What you should do
Say how many of the lines below hold "Resources", writing the number and nothing more.

*** The records Section Begins ***

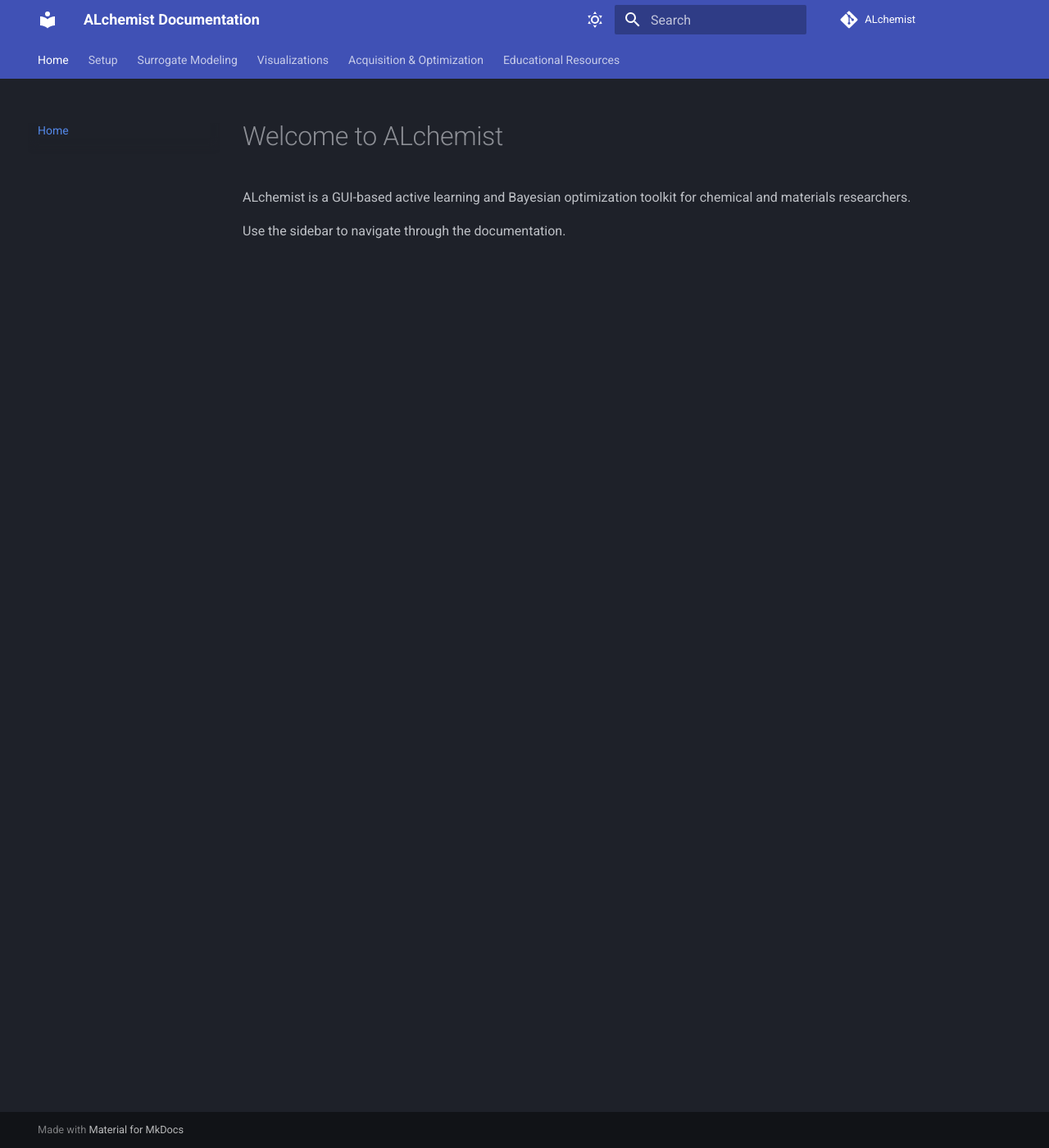
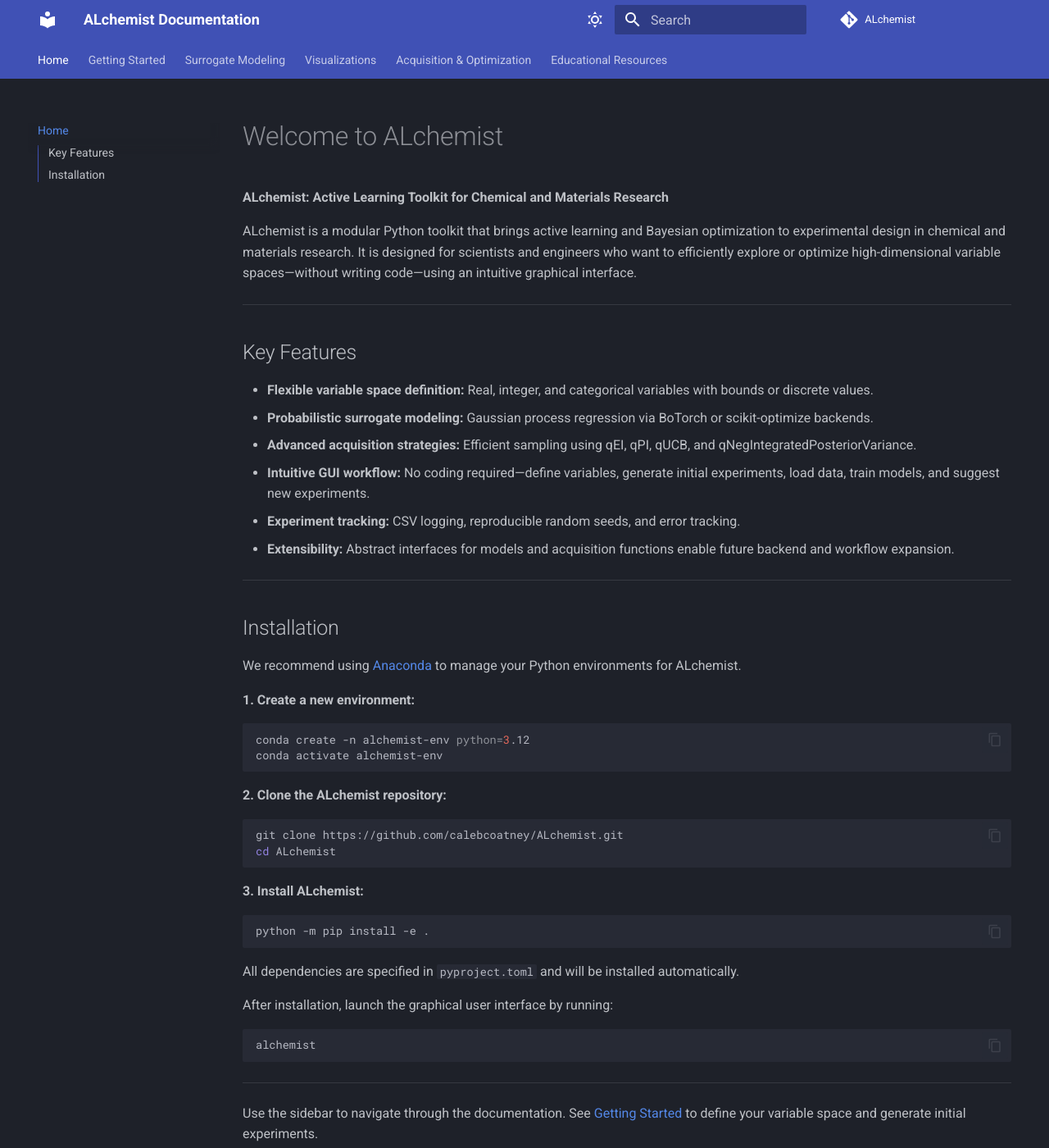
Before and after one commit to NREL/ALchemist, an MkDocs documentation site: the page built from docs/index.md, in a window 1280 px wide and 1400 px high. Shown: the whole window at 82% size. Built offline with MkDocs 1.6.1 and Material for MkDocs 9.7.7, drawn with Linux system fonts in a browser that asks for light colours; comment, search, counter and statistics services are not loaded.

Commit message:
Updated documentation

````diff
--- a/docs/index.md
+++ b/docs/index.md
@@ -1,5 +1,51 @@
 # Welcome to ALchemist
 
-ALchemist is a GUI-based active learning and Bayesian optimization toolkit for chemical and materials researchers.
+**ALchemist: Active Learning Toolkit for Chemical and Materials Research**
 
-Use the sidebar to navigate through the documentation.
+ALchemist is a modular Python toolkit that brings active learning and Bayesian optimization to experimental design in chemical and materials research. It is designed for scientists and engineers who want to efficiently explore or optimize high-dimensional variable spaces—without writing code—using an intuitive graphical interface.
+
+---
+
+## Key Features
+
+- **Flexible variable space definition:** Real, integer, and categorical variables with bounds or discrete values.
+- **Probabilistic surrogate modeling:** Gaussian process regression via BoTorch or scikit-optimize backends.
+- **Advanced acquisition strategies:** Efficient sampling using qEI, qPI, qUCB, and qNegIntegratedPosteriorVariance.
+- **Intuitive GUI workflow:** No coding required—define variables, generate initial experiments, load data, train models, and suggest new experiments.
+- **Experiment tracking:** CSV logging, reproducible random seeds, and error tracking.
+- **Extensibility:** Abstract interfaces for models and acquisition functions enable future backend and workflow expansion.
+
+---
+
+## Installation
+
+We recommend using [Anaconda](https://www.anaconda.com/products/distribution) to manage your Python environments for ALchemist.
+
+**1. Create a new environment:**
+```bash
+conda create -n alchemist-env python=3.12
+conda activate alchemist-env
+```
+
+**2. Clone the ALchemist repository:**
+```bash
+git clone https://github.com/calebcoatney/ALchemist.git
+cd ALchemist
+```
+
+**3. Install ALchemist:**
+```bash
+python -m pip install -e .
+```
+
+All dependencies are specified in `pyproject.toml` and will be installed automatically.
+
+After installation, launch the graphical user interface by running:
+
+```bash
+alchemist
+```
+
+---
+
+Use the sidebar to navigate through the documentation. See [Getting Started](setup/variable_space.md) to define your variable space and generate initial experiments.
--- a/mkdocs.yml
+++ b/mkdocs.yml
@@ -25,7 +25,7 @@
 
 nav:
   - Home: index.md
-  - Setup:
+  - Getting Started:
       - Setting Up Variable Space: setup/variable_space.md
       - Generating Initial Experiments: setup/initial_sampling.md
       - Loading Experimental Data: setup/load_data.md
@@ -41,7 +41,9 @@
       - scikit-optimize Acquisition: acquisition/skopt.md
       - BoTorch Acquisition: acquisition/botorch.md
       - Logging & Tracking: acquisition/logging.md
-  - Educational Resources: resources.md
+  - Educational Resources:
+      - Bayesian Optimization: background/bayesian_optimization.md
+      - Kernels: background/kernels.md
 
 markdown_extensions:
   - admonition
````
Also changed, not shown: docs/background/bayesian_optimization.md (added, +119 -0 lines), docs/background/kernels.md (added, +138 -0 lines).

*** The records Section Ends ***

Response
2